Acronyms are widely used across the Internet, especially on social media and texting apps.
Some acronyms can be a shorthand for relations, drugs and alcohol.
Experts say parents should be aware of acronyms and talk to their children about them.
Expert: “Asking kids not only gives you great information, but it shows that you’re paying attention”
(CNN) — If you think you are tech savvy all because you know what “LOL” means, let me test your coolness.
Any idea what “IWSN” stands for in Internet slang?
If it makes you feel any better, I had no clue, and neither did a number of women I asked about it. Acronyms are widely popular across the Internet, especially on social media and texting apps, because, in some cases, they offer a shorthand for communication that is meant to be instant.
So “LMK” — let me know — and “WYCM” — will you call me? — are innocent enough. But the issue, especially for parents, is understanding the slang that could signal some dangerous teen behavior, such as “GNOC,” which means “get naked on camera.”
And it certainly helps for a parent to know that “PIR” means parent in room, which could mean the teen wants to have a conversation about things that his or her mom and dad might not approve of.
Katie Greer is a national Internet safety expert who has provided Internet and technology safety training to schools, law enforcement agencies and community organizations throughout the country for more than seven years.
She says research shows that a majority of teens believe that their parents are starting to keep tabs on their online and social media lives.
“With that, acronyms can be used by kids to hide certain parts of their conversations from attentive parents,” Greer said. “Acronyms used for this purpose could potentially raise some red flags for parents.”
CNN’s Kelly Wallace talked to experts and reviewed sites to come up with a list of acronyms for parents.
But parents would drive themselves crazy, she said, if they tried to decode every text, email and post they see their teen sending or receiving.
“I’ve seen some before and it’s like The Da Vinci Code, where only the kids hold the true meanings (and most of the time they’re fairly innocuous),” she said.
Still, if parents come across any acronyms they believe could be problematic, they should talk with their kids about them, said Greer.

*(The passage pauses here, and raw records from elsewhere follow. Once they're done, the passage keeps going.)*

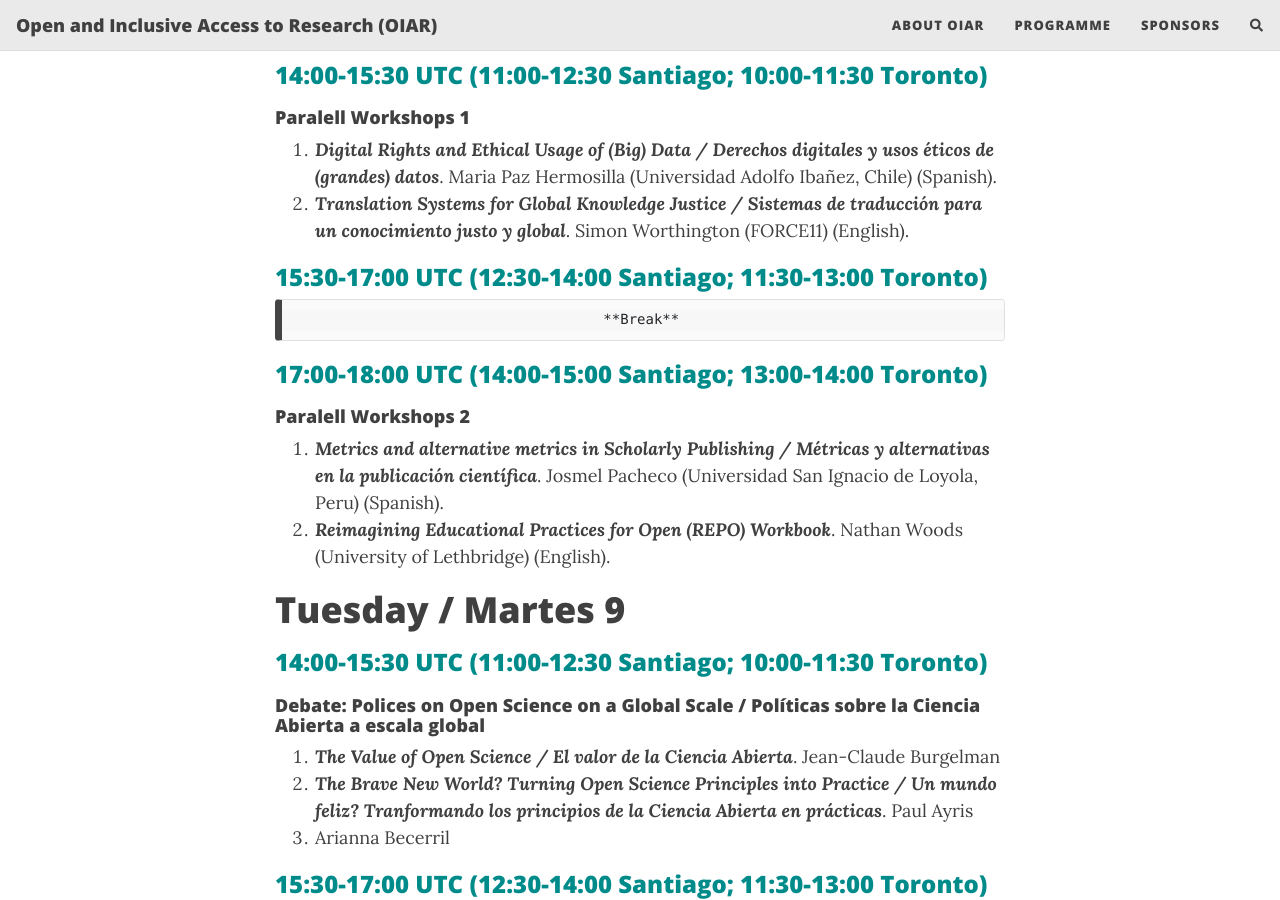
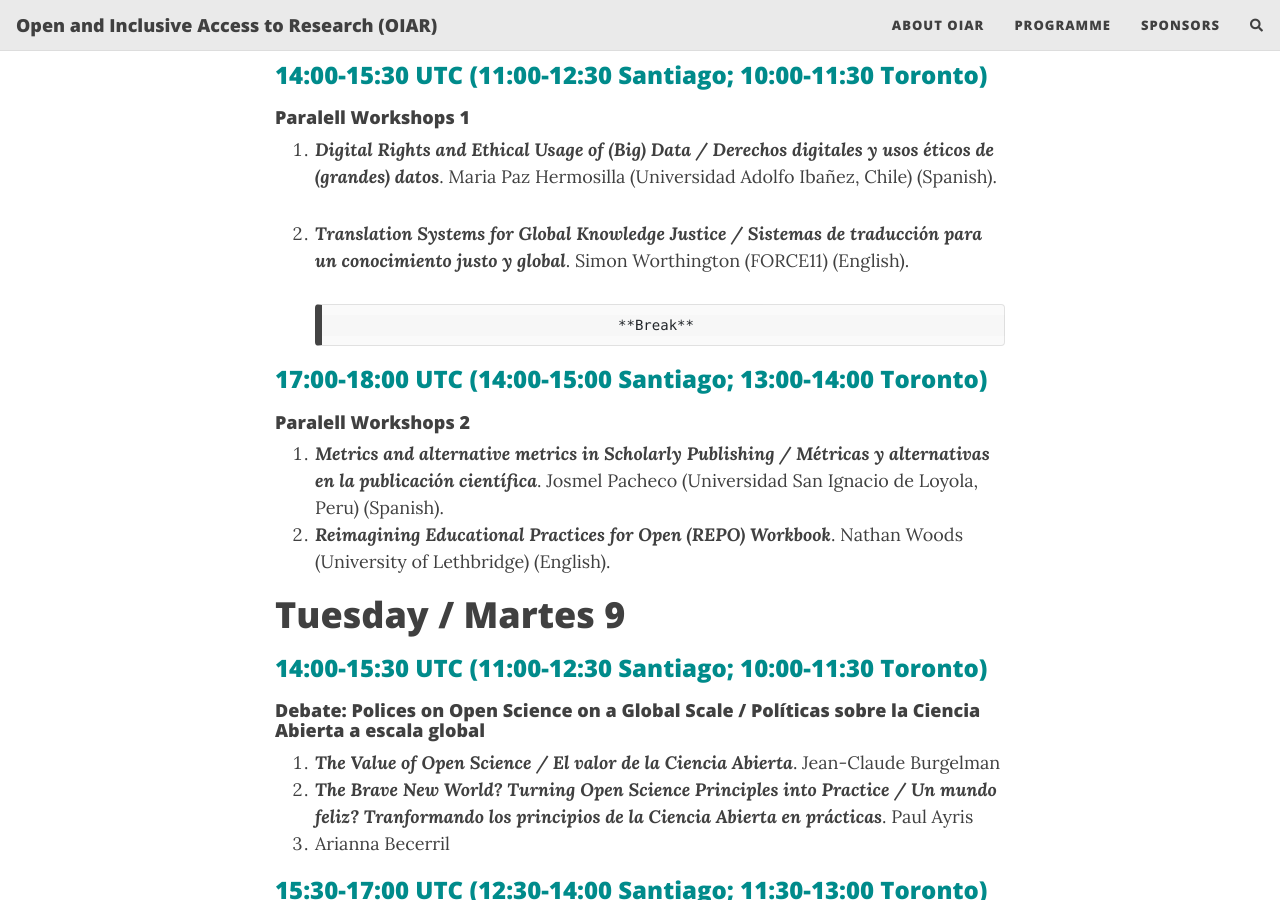
Before and after one commit to caedmon5/OIAR, a Jekyll site: the page built from programme.md, in a window 1280 px wide and 900 px high, scrolled down 439 px. Built offline with Jekyll 4.4.1, drawn with Linux system fonts in a browser that asks for light colours; nearby versions of some CDN libraries; comment, search, counter and statistics services are not loaded.

Commit message:
prueba 4

```diff
--- a/programme.md
+++ b/programme.md
@@ -10,7 +10,6 @@ subtitle: Open and Inclusive Access to Research, November 8-11, 2021
 1. ***Digital Rights and Ethical Usage of (Big) Data / Derechos digitales y usos éticos de (grandes) datos***. Maria Paz Hermosilla (Universidad Adolfo Ibañez, Chile) (Spanish).
 2. ***Translation Systems for Global Knowledge Justice / Sistemas de traducción para un conocimiento justo y  global***. Simon Worthington (FORCE11) (English).
 
-### <span style="color: DarkCyan;">15:30-17:00 UTC (12:30-14:00 Santiago; 11:30-13:00 Toronto)</span>
                                          **Break**
 
 ### <span style="color: DarkCyan;">17:00-18:00 UTC (14:00-15:00 Santiago; 13:00-14:00 Toronto)</span>
```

But how, on earth, is a parent to keep up with all these acronyms, especially since new ones are being introduced every day?
“It’s a lot to keep track of,” Greer said. Parents can always do a Google search if they stumble upon a phrase they aren’t familiar with, but the other option is asking their children, since these phrases can have different meanings for different people.
“Asking kids not only gives you great information, but it shows that you’re paying attention and sparks the conversation around their online behaviors, which is imperative.”
After you read this list, you’ll likely start looking at your teen’s texts in a whole new way.
GNOC - Get naked on camera
NIFOC - Naked in front of computer
PIR - Parent in room
9 - Parent watching
99 - Parent gone
1174 - Party meeting place
CID - Acid (the drug)
Broken - Hungover from alcohol
420 - Marijuana
POS - Parent over shoulder
SUGARPIC - Suggestive photo
KOTL - Kiss on the lips
(L)MIRL - Let’s meet in real life
PRON - Porn
TDTM - Talk dirty to me
CD9 - Parents around/Code 9
WTTP - Want to trade pictures?
DOC - Drug of choice
TWD - Texting while driving
KPC- Keeping parents clueless
Carmen Caldwell is executive director of Citizens’ Crime Watch of Miami-Dade. Send feedback and news for this column to email@example.com, or call her at 305-470-1670.